▸ **Activity**
In your copy, leave out the pictures and repeat every record exactly.

Before-and-after page screenshots
____

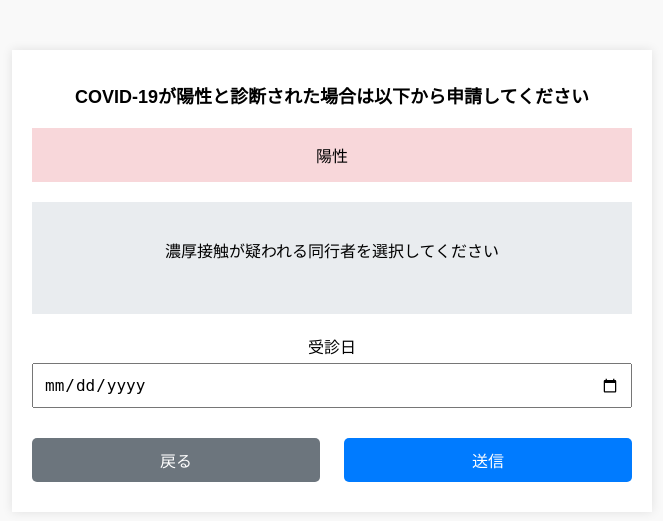
After one commit to tomohisa847/DBproject, a Flask app: template templates/send-infect.html in a window 1280 px wide. The commit adds this page. Shown: the top 521 px of the page, without its empty margins (308-971 px from the left). Run offline with Flask 3, Linux system fonts and the light colour scheme; the template is opened without the code that fills it, so the values that code supplies are empty; the visitor is signed in with stand-in values (Sample User, id 1).

Commit message:
ルーティング変更

```diff
--- /dev/null
+++ b/templates/send-infect.html
@@ -0,0 +1,192 @@
+<!DOCTYPE html>
+<html lang="ja">
+
+<head>
+    <meta charset="UTF-8">
+    <meta name="viewport" content="width=device-width, initial-scale=1.0">
+    <title>COVID-19 陽性申請フォーム</title>
+    <style>
+        body {
+            font-family: Arial, sans-serif;
+            background-color: #f9f9f9;
+            margin: 0;
+            padding: 0;
+        }
+
+        .container {
+            width: 80%;
+            max-width: 600px;
+            margin: 50px auto;
+            padding: 20px;
+            background-color: #ffffff;
+            box-shadow: 0 0 10px rgba(0, 0, 0, 0.1);
+            text-align: center;
+        }
+
+        h1 {
+            font-size: 18px;
+            margin-bottom: 20px;
+        }
+
+        button {
+            display: block;
+            width: 100%;
+            margin: 10px 0;
+            padding: 15px;
+            background-color: #cccccc;
+            border: none;
+            cursor: pointer;
+            font-size: 16px;
+            transition: background-color 0.3s ease;
+        }
+
+        button#positive-btn {
+            background-color: #f8d7da;
+        }
+
+        button#positive-btn.clicked {
+            background-color: #d9534f;
+            color: white;
+        }
+
+        .close-contact-section {
+            background-color: #e9ecef;
+            padding: 20px;
+            margin: 20px 0;
+        }
+
+        .close-contact-section ul {
+            list-style: none;
+            padding: 0;
+            max-height: 200px;
+            overflow-y: auto;
+        }
+
+        .close-contact-section li {
+            font-size: 16px;
+            margin: 10px 0;
+            display: flex;
+            align-items: center;
+        }
+
+        .button-group {
+            display: flex;
+            justify-content: space-between;
+        }
+
+        .button-group button {
+            width: 48%;
+            padding: 10px;
+            font-size: 16px;
+            border: none;
+            cursor: pointer;
+            border-radius: 5px;
+        }
+
+        #submit-btn {
+            background-color: #007bff;
+            color: white;
+        }
+
+        #back-btn {
+            background-color: #6c757d;
+            color: white;
+        }
+
+        input[type="checkbox"] {
+            margin-right: 10px;
+        }
+
+        .date-input {
+            margin: 20px 0;
+        }
+
+        .date-input label {
+            display: block;
+            margin-bottom: 5px;
+            font-size: 16px;
+        }
+
+        .date-input input {
+            width: 100%;
+            padding: 10px;
+            font-size: 16px;
+            box-sizing: border-box;
+        }
+
+        #notice-send,
+        #notification {
+            display: none;
+            background-color: white;
+            border: 1px solid #ccc;
+            border-radius: 8px;
+            padding: 20px;
+            max-width: 300px;
+            text-align: center;
+            box-shadow: 0 0 10px rgba(0, 0, 0, 0.1);
+            position: absolute;
+            top: 50%;
+            left: 50%;
+            transform: translate(-50%, -50%);
+        }
+
+        #notice-send p,
+        #notification p {
+            margin: 10px 0;
+        }
+    </style>
+</head>
+
+<body>
+    <div class="container">
+        <h1>COVID-19が陽性と診断された場合は以下から申請してください</h1>
+        <button id="positive-btn">陽性</button>
+        <form action="/insertInfect2" method="post">
+            <div class="close-contact-section">
+                <p>濃厚接触が疑われる同行者を選択してください</p>
+                <ul>
+                    {% for companion in companions %}
+                    <li><input type="checkbox" name="contacts" value="{{ companion['companion_name'] }}">{{ companion['companion_name'] }}</li>
+                    {% endfor %}
+                </ul>
+            </div>
+            <div class="date-input">
+                <label for="date-received">受診日</label>
+                <input type="date" id="date-received" name="date-received" required>
+            </div>
+            <div class="button-group">
+                <button id="back-btn" type="button">戻る</button>
+                <button id="submit-btn" type="submit">送信</button>
+            </div>
+        </form>
+    </div>
+    <div id="notice-send">
+        <p>送信完了しました！</p>
+        <br>
+        <p>5秒後にトップページへ戻ります。</p>
+    </div>
+    <div id="notification">
+        <p>書いた内容が保存されませんがよろしいですか？</p>
+        <button id="confirmButton" type="button">トップページへ戻る</button>
+        <button class="cancel" id="cancelButton" type="button">キャンセル</button>
+    </div>
+    <script>
+        document.getElementById('positive-btn').addEventListener('click', function () {
+            this.classList.toggle('clicked');
+        });
+
+        document.getElementById('back-btn').addEventListener('click', function () {
+            document.getElementById('notification').style.display = 'block';
+        });
+
+        document.getElementById('confirmButton').addEventListener('click', function () {
+            window.location.href = '/';
+        });
+
+        document.getElementById('cancelButton').addEventListener('click', function () {
+            document.getElementById('notification').style.display = 'none';
+        });
+    </script>
+</body>
+
+</html>
--- a/templates/top.html
+++ b/templates/top.html
@@ -72,7 +72,7 @@
                 <a href="/insertActivity1">行動記録表を入力</a>
                 <a class="output" href="/showActivity">出力</a>
             </li>
-            <li><a href="/infectApply">感染申請</a></li>
+            <li><a href="/insertInfect1">感染申請</a></li>
             <li><a href="/logout">ログアウト</a></li>
         </ul>
     </div>
--- a/test.py
+++ b/test.py
@@ -543,11 +543,14 @@ def insertInfect1():
     my_query(sqlstring,cur)
     recset = cur.fetchall()
     my_close(dbcon, cur)
-    return render_template("show-infect.html",
-        records=records
+    companions = recset
+    return render_template("send-infect.html",
+        companions = companions
     )
-@app.route("/insertInfect1",methods=["GET","POST"])
-def insertInfect2:
+
+@app.route("/insertInfect2",methods=["GET","POST"])
+def insertInfect2():
+    return render_template("debug.html")
 
 
 #プログラム起動
```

____

▸ **Response**
After one commit to tomohisa847/DBproject, a Flask app: template templates/send-infect.html in a window 1280 px wide. The commit adds this page. Shown: the top 521 px of the page, without its empty margins (308-971 px from the left). Run offline with Flask 3, Linux system fonts and the light colour scheme; the template is opened without the code that fills it, so the values that code supplies are empty; the visitor is signed in with stand-in values (Sample User, id 1).

Commit message:
ルーティング変更

```diff
--- /dev/null
+++ b/templates/send-infect.html
@@ -0,0 +1,192 @@
+<!DOCTYPE html>
+<html lang="ja">
+
+<head>
+    <meta charset="UTF-8">
+    <meta name="viewport" content="width=device-width, initial-scale=1.0">
+    <title>COVID-19 陽性申請フォーム</title>
+    <style>
+        body {
+            font-family: Arial, sans-serif;
+            background-color: #f9f9f9;
+            margin: 0;
+            padding: 0;
+        }
+
+        .container {
+            width: 80%;
+            max-width: 600px;
+            margin: 50px auto;
+            padding: 20px;
+            background-color: #ffffff;
+            box-shadow: 0 0 10px rgba(0, 0, 0, 0.1);
+            text-align: center;
+        }
+
+        h1 {
+            font-size: 18px;
+            margin-bottom: 20px;
+        }
+
+        button {
+            display: block;
+            width: 100%;
+            margin: 10px 0;
+            padding: 15px;
+            background-color: #cccccc;
+            border: none;
+            cursor: pointer;
+            font-size: 16px;
+            transition: background-color 0.3s ease;
+        }
+
+        button#positive-btn {
+            background-color: #f8d7da;
+        }
+
+        button#positive-btn.clicked {
+            background-color: #d9534f;
+            color: white;
+        }
+
+        .close-contact-section {
+            background-color: #e9ecef;
+            padding: 20px;
+            margin: 20px 0;
+        }
+
+        .close-contact-section ul {
+            list-style: none;
+            padding: 0;
+            max-height: 200px;
+            overflow-y: auto;
+        }
+
+        .close-contact-section li {
+            font-size: 16px;
+            margin: 10px 0;
+            display: flex;
+            align-items: center;
+        }
+
+        .button-group {
+            display: flex;
+            justify-content: space-between;
+        }
+
+        .button-group button {
+            width: 48%;
+            padding: 10px;
+            font-size: 16px;
+            border: none;
+            cursor: pointer;
+            border-radius: 5px;
+        }
+
+        #submit-btn {
+            background-color: #007bff;
+            color: white;
+        }
+
+        #back-btn {
+            background-color: #6c757d;
+            color: white;
+        }
+
+        input[type="checkbox"] {
+            margin-right: 10px;
+        }
+
+        .date-input {
+            margin: 20px 0;
+        }
+
+        .date-input label {
+            display: block;
+            margin-bottom: 5px;
+            font-size: 16px;
+        }
+
+        .date-input input {
+            width: 100%;
+            padding: 10px;
+            font-size: 16px;
+            box-sizing: border-box;
+        }
+
+        #notice-send,
+        #notification {
+            display: none;
+            background-color: white;
+            border: 1px solid #ccc;
+            border-radius: 8px;
+            padding: 20px;
+            max-width: 300px;
+            text-align: center;
+            box-shadow: 0 0 10px rgba(0, 0, 0, 0.1);
+            position: absolute;
+            top: 50%;
+            left: 50%;
+            transform: translate(-50%, -50%);
+        }
+
+        #notice-send p,
+        #notification p {
+            margin: 10px 0;
+        }
+    </style>
+</head>
+
+<body>
+    <div class="container">
+        <h1>COVID-19が陽性と診断された場合は以下から申請してください</h1>
+        <button id="positive-btn">陽性</button>
+        <form action="/insertInfect2" method="post">
+            <div class="close-contact-section">
+                <p>濃厚接触が疑われる同行者を選択してください</p>
+                <ul>
+                    {% for companion in companions %}
+                    <li><input type="checkbox" name="contacts" value="{{ companion['companion_name'] }}">{{ companion['companion_name'] }}</li>
+                    {% endfor %}
+                </ul>
+            </div>
+            <div class="date-input">
+                <label for="date-received">受診日</label>
+                <input type="date" id="date-received" name="date-received" required>
+            </div>
+            <div class="button-group">
+                <button id="back-btn" type="button">戻る</button>
+                <button id="submit-btn" type="submit">送信</button>
+            </div>
+        </form>
+    </div>
+    <div id="notice-send">
+        <p>送信完了しました！</p>
+        <br>
+        <p>5秒後にトップページへ戻ります。</p>
+    </div>
+    <div id="notification">
+        <p>書いた内容が保存されませんがよろしいですか？</p>
+        <button id="confirmButton" type="button">トップページへ戻る</button>
+        <button class="cancel" id="cancelButton" type="button">キャンセル</button>
+    </div>
+    <script>
+        document.getElementById('positive-btn').addEventListener('click', function () {
+            this.classList.toggle('clicked');
+        });
+
+        document.getElementById('back-btn').addEventListener('click', function () {
+            document.getElementById('notification').style.display = 'block';
+        });
+
+        document.getElementById('confirmButton').addEventListener('click', function () {
+            window.location.href = '/';
+        });
+
+        document.getElementById('cancelButton').addEventListener('click', function () {
+            document.getElementById('notification').style.display = 'none';
+        });
+    </script>
+</body>
+
+</html>
--- a/templates/top.html
+++ b/templates/top.html
@@ -72,7 +72,7 @@
                 <a href="/insertActivity1">行動記録表を入力</a>
                 <a class="output" href="/showActivity">出力</a>
             </li>
-            <li><a href="/infectApply">感染申請</a></li>
+            <li><a href="/insertInfect1">感染申請</a></li>
             <li><a href="/logout">ログアウト</a></li>
         </ul>
     </div>
--- a/test.py
+++ b/test.py
@@ -543,11 +543,14 @@ def insertInfect1():
     my_query(sqlstring,cur)
     recset = cur.fetchall()
     my_close(dbcon, cur)
-    return render_template("show-infect.html",
-        records=records
+    companions = recset
+    return render_template("send-infect.html",
+        companions = companions
     )
-@app.route("/insertInfect1",methods=["GET","POST"])
-def insertInfect2:
+
+@app.route("/insertInfect2",methods=["GET","POST"])
+def insertInfect2():
+    return render_template("debug.html")
 
 
 #プログラム起動
```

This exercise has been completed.